**What is being asked**
Every record is to be printed exactly as written; pictures are to be omitted.
=== Extracted material ===
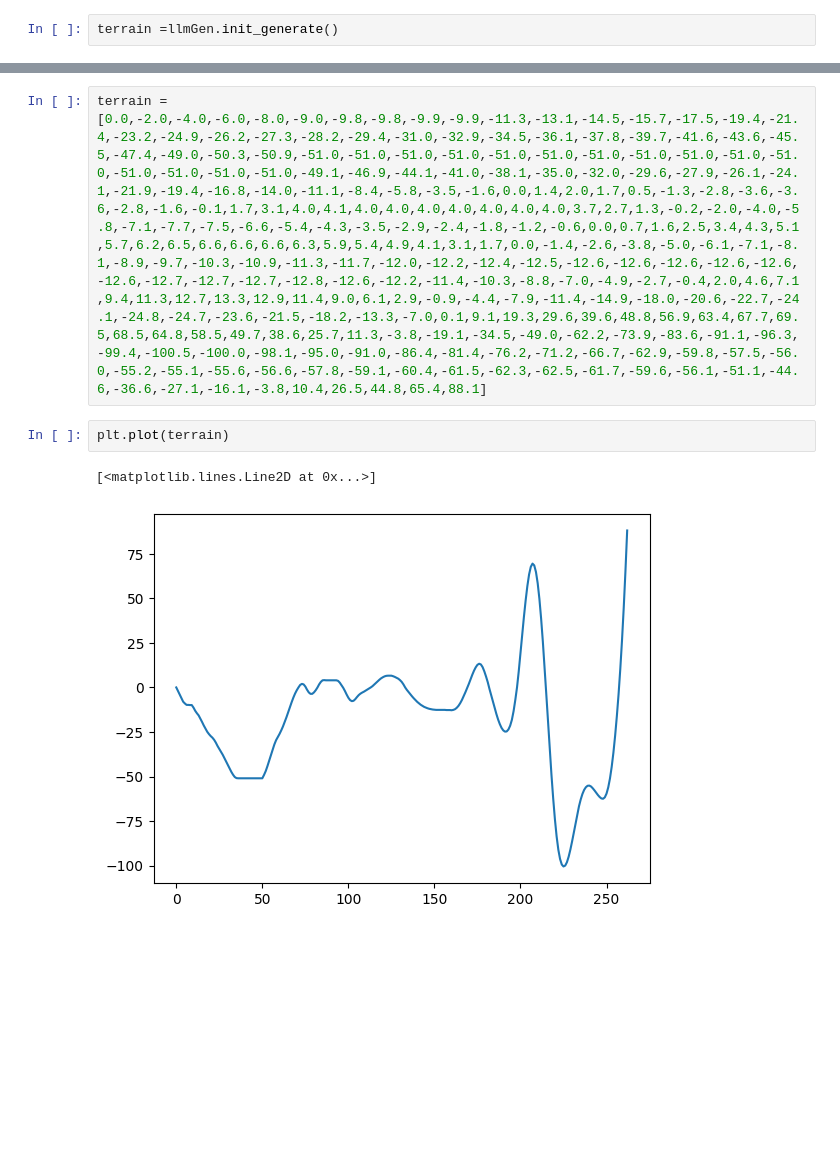
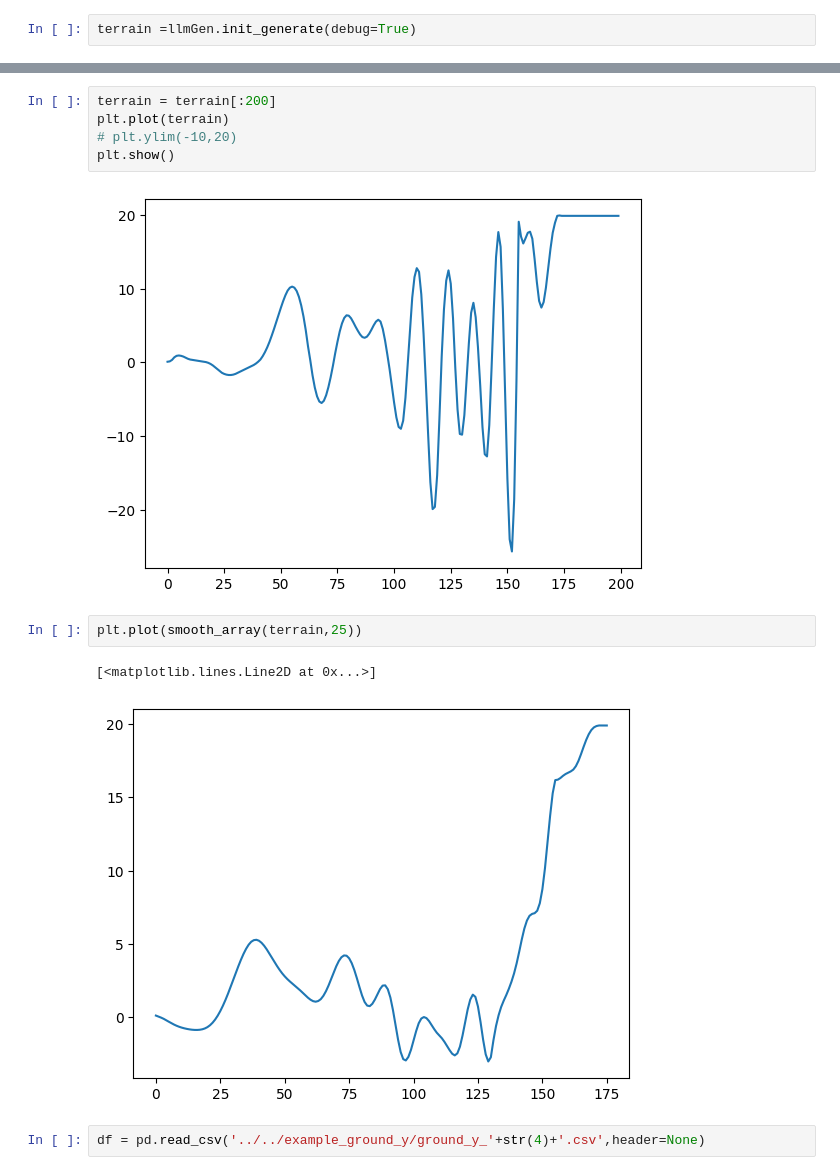
Before and after one commit to hansungkim98122/285_project, a Jupyter notebook: TeachMyAgent_modified/LLM/TerrainGen.ipynb, the cells around one changed output, grey strips where cells are left out. Drawn from its saved outputs; the diff is of its cells as text; blank space fills up the shorter version.

```diff
--- a/TeachMyAgent_modified/LLM/TerrainGen.ipynb
+++ b/TeachMyAgent_modified/LLM/TerrainGen.ipynb
@@ -224,4 +271,4 @@ INFO:__main__:LLMTerrianGenerator initialized
 # %%
-terrain =llmGen.init_generate()
+terrain =llmGen.init_generate(debug=True)
 # %% [output]
 INFO:root:Generating 4 samples with gpt-3.5-turbo
@@ -240,7 +299,14 @@ INFO:root:Logging Message...
-# %%
-terrain = [0.0,-2.0,-4.0,-6.0,-8.0,-9.0,-9.8,-9.8,-9.9,-9.9,-11.3,-13.1,-14.5,-15.7,-17.5,-19.4,-21.4,-23.2,-24.9,-26.2,-27.3,-28.2,-29.4,-31.0,-32.9,-34.5,-36.1,-37.8,-39.7,-41.6,-43.6,-45.5,-47.4,-49.0,-50.3,-50.9,-51.0,-51.0,-51.0,-51.0,-51.0,-51.0,-51.0,-51.0,-51.0,-51.0,-51.0,-51.0,-51.0,-51.0,-51.0,-49.1,-46.9,-44.1,-41.0,-38.1,-35.0,-32.0,-29.6,-27.9,-26.1,-24.1,-21.9,-19.4,-16.8,-14.0,-11.1,-8.4,-5.8,-3.5,-1.6,0.0,1.4,2.0,1.7,0.5,-1.3,-2.8,-3.6,-3.6,-2.8,-1.6,-0.1,1.7,3.1,4.0,4.1,4.0,4.0,4.0,4.0,4.0,4.0,4.0,3.7,2.7,1.3,-0.2,-2.0,-4.0,-5.8,-7.1,-7.7,-7.5,-6.6,-5.4,-4.3,-3.5,-2.9,-2.4,-1.8,-1.2,-0.6,0.0,0.7,1.6,2.5,3.4,4.3,5.1,5.7,6.2,6.5,6.6,6.6,6.6,6.3,5.9,5.4,4.9,4.1,3.1,1.7,0.0,-1.4,-2.6,-3.8,-5.0,-6.1,-7.1,-8.1,-8.9,-9.7,-10.3,-10.9,-11.3,-11.7,-12.0,-12.2,-12.4,-12.5,-12.6,-12.6,-12.6,-12.6,-12.6,-12.6,-12.7,-12.7,-12.7,-12.8,-12.6,-12.2,-11.4,-10.3,-8.8,-7.0,-4.9,-2.7,-0.4,2.0,4.6,7.1,9.4,11.3,12.7,13.3,12.9,11.4,9.0,6.1,2.9,-0.9,-4.4,-7.9,-11.4,-14.9,-18.0,-20.6,-22.7,-24.1,-24.8,-24.7,-23.6,-21.5,-18.2,-13.3,-7.0,0.1,9.1,19.3,29.6,39.6,48.8,56.9,63.4,67.7,69.5,68.5,64.8,58.5,49.7,38.6,25.7,11.3,-3.8,-19.1,-34.5,-49.0,-62.2,-73.9,-83.6,-91.1,-96.3,-99.4,-100.5,-100.0,-98.1,-95.0,-91.0,-86.4,-81.4,-76.2,-71.2,-66.7,-62.9,-59.8,-57.5,-56.0,-55.2,-55.1,-55.6,-56.6,-57.8,-59.1,-60.4,-61.5,-62.3,-62.5,-61.7,-59.6,-56.1,-51.1,-44.6,-36.6,-27.1,-16.1,-3.8,10.4,26.5,44.8,65.4,88.1]
+# %%
+terrain = terrain[:200]
+plt.plot(terrain)
+# plt.ylim(-10,20)
+plt.show()
+# %% [output]
+[figure, added]
 # %%
-plt.plot(terrain)
+plt.plot(smooth_array(terrain,25))
 # %% [output]
 [<matplotlib.lines.Line2D at 0x...>]
-[figure, old version]
+[figure, new version]
+# %%
+df = pd.read_csv('../../example_ground_y/ground_y_'+str(4)+'.csv',header=None)
```
Also changed, not shown: parts of 5 cells of this notebook, 4 other files.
===
**Exercise answer**
Before and after one commit to hansungkim98122/285_project, a Jupyter notebook: TeachMyAgent_modified/LLM/TerrainGen.ipynb, the cells around one changed output, grey strips where cells are left out. Drawn from its saved outputs; the diff is of its cells as text; blank space fills up the shorter version.

```diff
--- a/TeachMyAgent_modified/LLM/TerrainGen.ipynb
+++ b/TeachMyAgent_modified/LLM/TerrainGen.ipynb
@@ -224,4 +271,4 @@ INFO:__main__:LLMTerrianGenerator initialized
 # %%
-terrain =llmGen.init_generate()
+terrain =llmGen.init_generate(debug=True)
 # %% [output]
 INFO:root:Generating 4 samples with gpt-3.5-turbo
@@ -240,7 +299,14 @@ INFO:root:Logging Message...
-# %%
-terrain = [0.0,-2.0,-4.0,-6.0,-8.0,-9.0,-9.8,-9.8,-9.9,-9.9,-11.3,-13.1,-14.5,-15.7,-17.5,-19.4,-21.4,-23.2,-24.9,-26.2,-27.3,-28.2,-29.4,-31.0,-32.9,-34.5,-36.1,-37.8,-39.7,-41.6,-43.6,-45.5,-47.4,-49.0,-50.3,-50.9,-51.0,-51.0,-51.0,-51.0,-51.0,-51.0,-51.0,-51.0,-51.0,-51.0,-51.0,-51.0,-51.0,-51.0,-51.0,-49.1,-46.9,-44.1,-41.0,-38.1,-35.0,-32.0,-29.6,-27.9,-26.1,-24.1,-21.9,-19.4,-16.8,-14.0,-11.1,-8.4,-5.8,-3.5,-1.6,0.0,1.4,2.0,1.7,0.5,-1.3,-2.8,-3.6,-3.6,-2.8,-1.6,-0.1,1.7,3.1,4.0,4.1,4.0,4.0,4.0,4.0,4.0,4.0,4.0,3.7,2.7,1.3,-0.2,-2.0,-4.0,-5.8,-7.1,-7.7,-7.5,-6.6,-5.4,-4.3,-3.5,-2.9,-2.4,-1.8,-1.2,-0.6,0.0,0.7,1.6,2.5,3.4,4.3,5.1,5.7,6.2,6.5,6.6,6.6,6.6,6.3,5.9,5.4,4.9,4.1,3.1,1.7,0.0,-1.4,-2.6,-3.8,-5.0,-6.1,-7.1,-8.1,-8.9,-9.7,-10.3,-10.9,-11.3,-11.7,-12.0,-12.2,-12.4,-12.5,-12.6,-12.6,-12.6,-12.6,-12.6,-12.6,-12.7,-12.7,-12.7,-12.8,-12.6,-12.2,-11.4,-10.3,-8.8,-7.0,-4.9,-2.7,-0.4,2.0,4.6,7.1,9.4,11.3,12.7,13.3,12.9,11.4,9.0,6.1,2.9,-0.9,-4.4,-7.9,-11.4,-14.9,-18.0,-20.6,-22.7,-24.1,-24.8,-24.7,-23.6,-21.5,-18.2,-13.3,-7.0,0.1,9.1,19.3,29.6,39.6,48.8,56.9,63.4,67.7,69.5,68.5,64.8,58.5,49.7,38.6,25.7,11.3,-3.8,-19.1,-34.5,-49.0,-62.2,-73.9,-83.6,-91.1,-96.3,-99.4,-100.5,-100.0,-98.1,-95.0,-91.0,-86.4,-81.4,-76.2,-71.2,-66.7,-62.9,-59.8,-57.5,-56.0,-55.2,-55.1,-55.6,-56.6,-57.8,-59.1,-60.4,-61.5,-62.3,-62.5,-61.7,-59.6,-56.1,-51.1,-44.6,-36.6,-27.1,-16.1,-3.8,10.4,26.5,44.8,65.4,88.1]
+# %%
+terrain = terrain[:200]
+plt.plot(terrain)
+# plt.ylim(-10,20)
+plt.show()
+# %% [output]
+[figure, added]
 # %%
-plt.plot(terrain)
+plt.plot(smooth_array(terrain,25))
 # %% [output]
 [<matplotlib.lines.Line2D at 0x...>]
-[figure, old version]
+[figure, new version]
+# %%
+df = pd.read_csv('../../example_ground_y/ground_y_'+str(4)+'.csv',header=None)
```
Also changed, not shown: parts of 5 cells of this notebook, 4 other files.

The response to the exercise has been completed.